Marsden Zebedee was an explorer and cartographer who was elevated to the position of myth during his time, though the name has become obscure in our time. He lived during the First Age when mankind began to trickle out of the heavens and down the Ranges, when the sky still held a second moon. Because the world of Anondendron existed long before human beings (or at least, the latest iteration of our species) occupied it, almost all of the cities in the Twin Kingdoms, as well as Gjerdan, Ys, and even the Sick Kingdom were built on the ruins of cities that had stood there unfathomable eons before. ***
Building on the bones of the past made sense, as whoever had left behind the ruins knew where the land would be farmable, the water accessible, et cetera. The problem was, in the ages in between, these ruins were swallowed up by the Outer Wilds– then, nearly impenetrable swaths of forest (we use the same term for any untrod wilderness today). Venturing into the wilds in any great number without a discernable destination was akin to a formal request to vanish into thin air.
Marsden Zebedee found success by moving in small groups and slowly, (no more than five, and on several occasions, venturing into the interior on his own) mapping and marking his every step; this allowed settlers to clear a path, settle a town, which would eventually be raised into a city, and so on… And, of course, all this was repeated over centuries, even after the Good Sir Zebedee disappeared as a white-haired old man. Incidentally, the library mentioned was one of the first structures discovered, and one of the first settlements was built around the stony building, which is a mystery in and of itself- full of books in numerous dead languages, the Nittyin Library rises five stories tall, and contains stacks far deeper; it’s true depth is unknown.
The following are notes from Zebedee himself.
Moldering in the depths of the archives of the Great Nittyin Library, which can be found in an otherwise bland settlement on the outskirts of Valdendana’s capital city of Gunden Chantyyr, I found a small hand written and leather-bound tome.
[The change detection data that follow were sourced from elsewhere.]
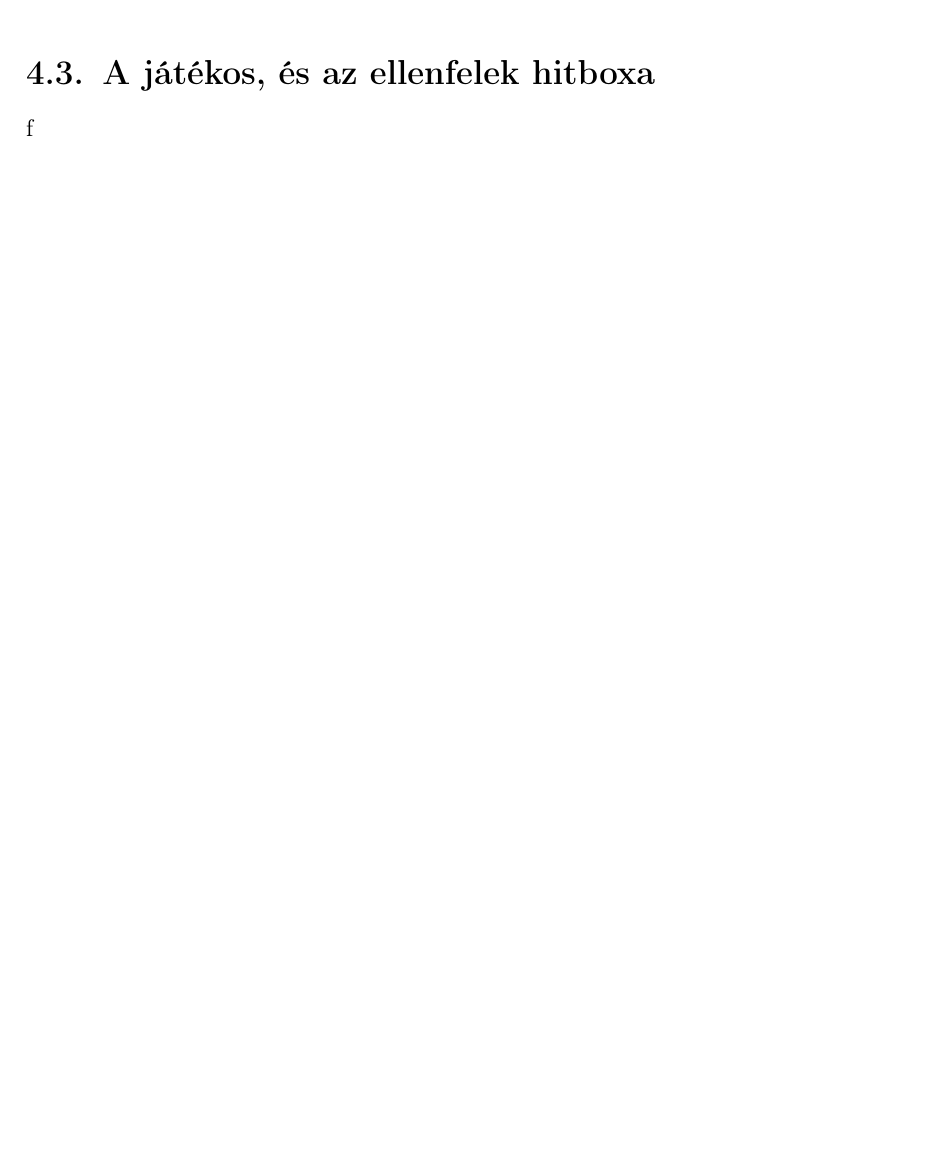
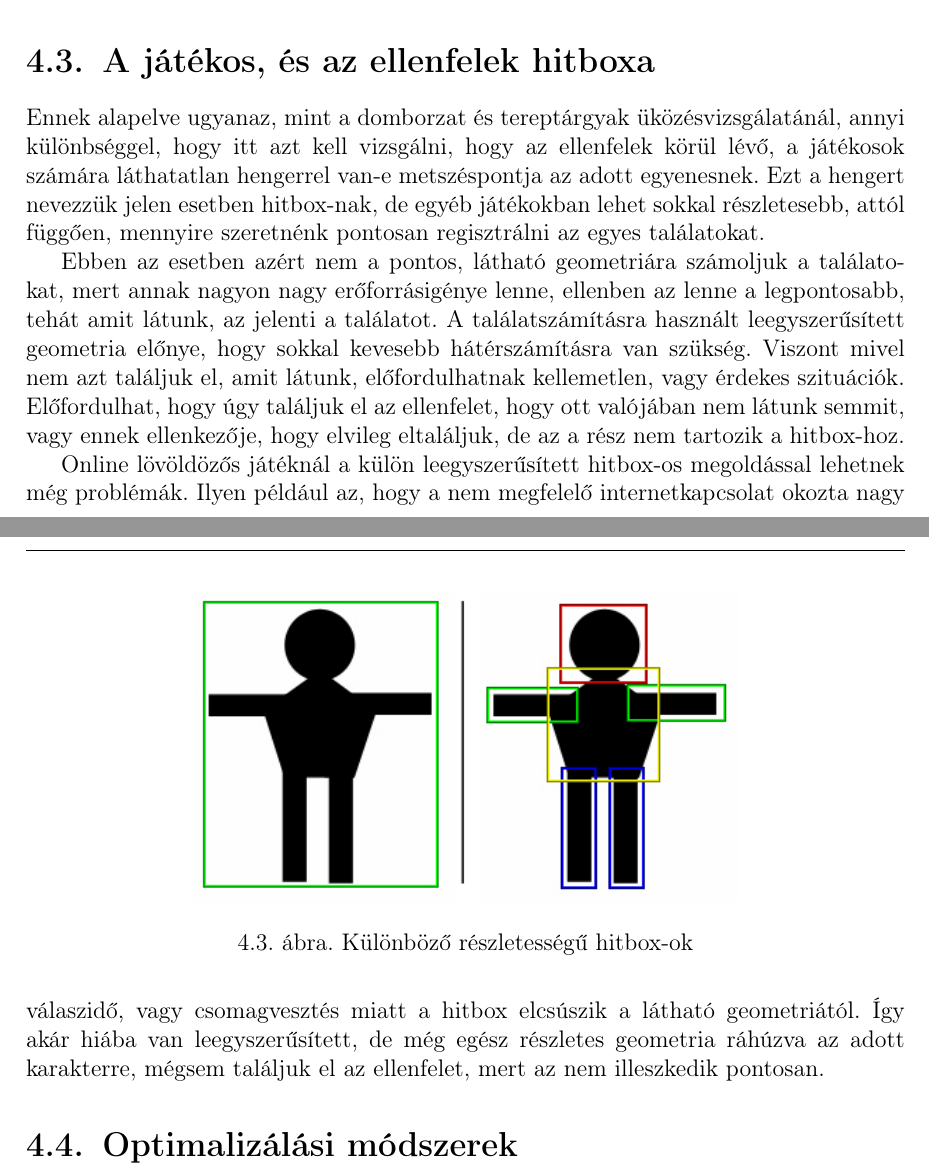
Before and after one commit to Zoz780/Szakdolgozat-degree-project-, a LaTeX document (dolgozat/dolgozat.tex, which reads dolgozat/fejezetek/utkozesvizsgalat.tex): part of page 17 of 27 before the commit and two parts of pages 18 and 19 of 29 after it, the two joined at a grey line, cut so that both start at the same text, the shorter picture padded with empty space. Compiled offline with pdfLaTeX.

Commit message:
Collision detection update

```diff
--- a/dolgozat/fejezetek/utkozesvizsgalat.tex
+++ b/dolgozat/fejezetek/utkozesvizsgalat.tex
@@ -51,4 +58,24 @@ Az ilyen fajta ütközésvizsgálat számítás nem létszükséglet a játszhat
+\label{fig:triangle}
+\end{figure}
+
+Ez a függvény először megvizsgálja, hogy azt a síkot, amelyen a háromszög van, metszi-e az egyenes, ha nem, nem is számol tovább. Ha metszi a síkot, akkor megnézi, pontosan hol metszi azt, megkapva az x,y,z koordinátákat. Ez után már csak azt kell vizsgálni, hogy a metszéspont benne van-e a három csúcspontjával leírt háromszögben. Ha igen, akkor visszaadja a pontos metszéspontot.
 
 \section{A játékos, és az ellenfelek hitboxa}
 
-f
+% TODO: Hitbox kép linkét bemásolni a jegyzékbe
+% http://www.toptiertactics.com/wp-content/uploads/2011/05/Hitbox.jpg
+
+Ennek alapelve ugyanaz, mint a domborzat és tereptárgyak üközésvizsgálatánál, annyi különbséggel, hogy itt azt kell vizsgálni, hogy az ellenfelek körül lévő, a játékosok számára láthatatlan hengerrel van-e metszéspontja az adott egyenesnek. Ezt a hengert nevezzük jelen esetben hitbox-nak, de egyéb játékokban lehet sokkal részletesebb, attól függően, mennyire szeretnénk pontosan regisztrálni az egyes találatokat.
+
+\begin{figure}[h]
+\centering
+\includegraphics[scale=0.7]{kepek/hitbox.png}
+\caption{Különböző részletességű hitbox-ok}
+\label{fig:hitbox}
+\end{figure}
+
+Ebben az esetben azért nem a pontos, látható geometriára számoljuk a találatokat, mert annak nagyon nagy erőforrásigénye lenne, ellenben az lenne a legpontosabb, tehát amit látunk, az jelenti a találatot. A találatszámításra használt leegyszerűsített geometria előnye, hogy sokkal kevesebb hátérszámításra van szükség. Viszont mivel nem azt találjuk el, amit látunk, előfordulhatnak kellemetlen, vagy érdekes szituációk. Előfordulhat, hogy úgy találjuk el az ellenfelet, hogy ott valójában nem látunk semmit, vagy ennek ellenkezője, hogy elvileg eltaláljuk, de az a rész nem tartozik a hitbox-hoz.
+
+Online lövöldözős játéknál a külön leegyszerűsített hitbox-os megoldással lehetnek még problémák. Ilyen például az, hogy a nem megfelelő internetkapcsolat okozta nagy válaszidő, vagy csomagvesztés miatt a hitbox elcsúszik a látható geometriától. Így akár hiába van leegyszerűsített, de még egész részletes geometria ráhúzva az adott karakterre, mégsem találjuk el az ellenfelet, mert az nem illeszkedik pontosan.
+
+\section{Optimalizálási módszerek}
```
Also changed, not shown: dolgozat/fejezetek/komponensek.tex (+8 -8 lines), dolgozat/fejezetek/utkozesvizsgalat.tex (9 more changed lines).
Its pages were made of a queer, translucent paper composed of pressed leaves.
Its title (or so the Glass Mages who can tap into that sort of knowledge- the language was a messy pile to my eyes) was The Book of Pigs– or some such nonsense, and written within was a strange treatise on a small society, buried in the Outer Wilds; a community of pigs, led by one Prester Hog- who led an enlightened, fair, balanced, and well nigh idyllic society, shining like a perfect political diamond in the depths of the wilderness (if one were to believe the source, that is).
The tome included a map to the supposed location, and was only a week’s travel through the forest, just a hook around the place where the red ferns thin out. I was familiar with the general area, having started mapping close to the point, so I decided to set out on my own. What I found was… well, a very strange thing indeed! A little world… a main street with houses and what appeared to be a pub, and another building a grocer- all meticulously clean and tidy. It was indeed, a miniature city, built with the proportions of pint-sized porcines (I only entered the larger of the buildings, and had to do so on my hands and knees…even standing upright would have proved disastrous for the little berg).
I was amazed by the complexity of the settlement and wished very much to meet the inhabitants… I called out an eager, “Ahoy!” and a few of the beasts emerged from what I perceived to be a gathering hall. I had foolishly raised my hopes, only to find that the creatures were… nothing but pigs; ordinary skittish mammals exactly like our domesticated hog in every respect except for their diminutive size, and their manner of dress…Yes! Some madman had meticulously crafted small outfits for the beasts.
One strange parting note, however…I did make an attempt to camp the night within the “City Limits”, but quickly left because of an uneasy and unshakable feeling of being watched… whether it was by the pigs themselves or the as of yet unseen lunatic who had organized such a madness, I do not know; and in this case, I am very happy in my unknowing.
***Note: The lone exception, of course, is the island nation of Pug, who simply razed everything to the ground and started afresh–hardly a surprise, given the fact that all indigenous species to that isle were quite literally eaten to extinction before the infancy of the first age had passed- an impressive, if not absolutely insane dedication to the most zealous form of gluttony– this is why all food is imported to that singularly wealthy kingdom, even to this day.